● **EXERCISE DETAILS**
Would you print every entry exactly as it appears?

Data items
○ ○ ○
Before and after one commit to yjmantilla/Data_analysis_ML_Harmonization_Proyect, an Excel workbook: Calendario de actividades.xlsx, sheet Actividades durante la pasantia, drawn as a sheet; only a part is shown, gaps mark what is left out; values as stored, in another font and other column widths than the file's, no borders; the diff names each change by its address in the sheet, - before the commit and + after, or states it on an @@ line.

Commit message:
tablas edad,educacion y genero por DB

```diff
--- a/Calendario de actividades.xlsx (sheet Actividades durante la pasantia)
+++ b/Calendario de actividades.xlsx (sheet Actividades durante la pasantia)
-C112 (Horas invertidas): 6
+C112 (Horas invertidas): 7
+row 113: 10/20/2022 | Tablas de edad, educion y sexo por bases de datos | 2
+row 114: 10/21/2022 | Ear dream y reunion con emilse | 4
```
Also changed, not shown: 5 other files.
○ ○ ○
● **SOLUTION FOR THIS TASK**
Before and after one commit to yjmantilla/Data_analysis_ML_Harmonization_Proyect, an Excel workbook: Calendario de actividades.xlsx, sheet Actividades durante la pasantia, drawn as a sheet; only a part is shown, gaps mark what is left out; values as stored, in another font and other column widths than the file's, no borders; the diff names each change by its address in the sheet, - before the commit and + after, or states it on an @@ line.

Commit message:
tablas edad,educacion y genero por DB

```diff
--- a/Calendario de actividades.xlsx (sheet Actividades durante la pasantia)
+++ b/Calendario de actividades.xlsx (sheet Actividades durante la pasantia)
-C112 (Horas invertidas): 6
+C112 (Horas invertidas): 7
+row 113: 10/20/2022 | Tablas de edad, educion y sexo por bases de datos | 2
+row 114: 10/21/2022 | Ear dream y reunion con emilse | 4
```
Also changed, not shown: 5 other files.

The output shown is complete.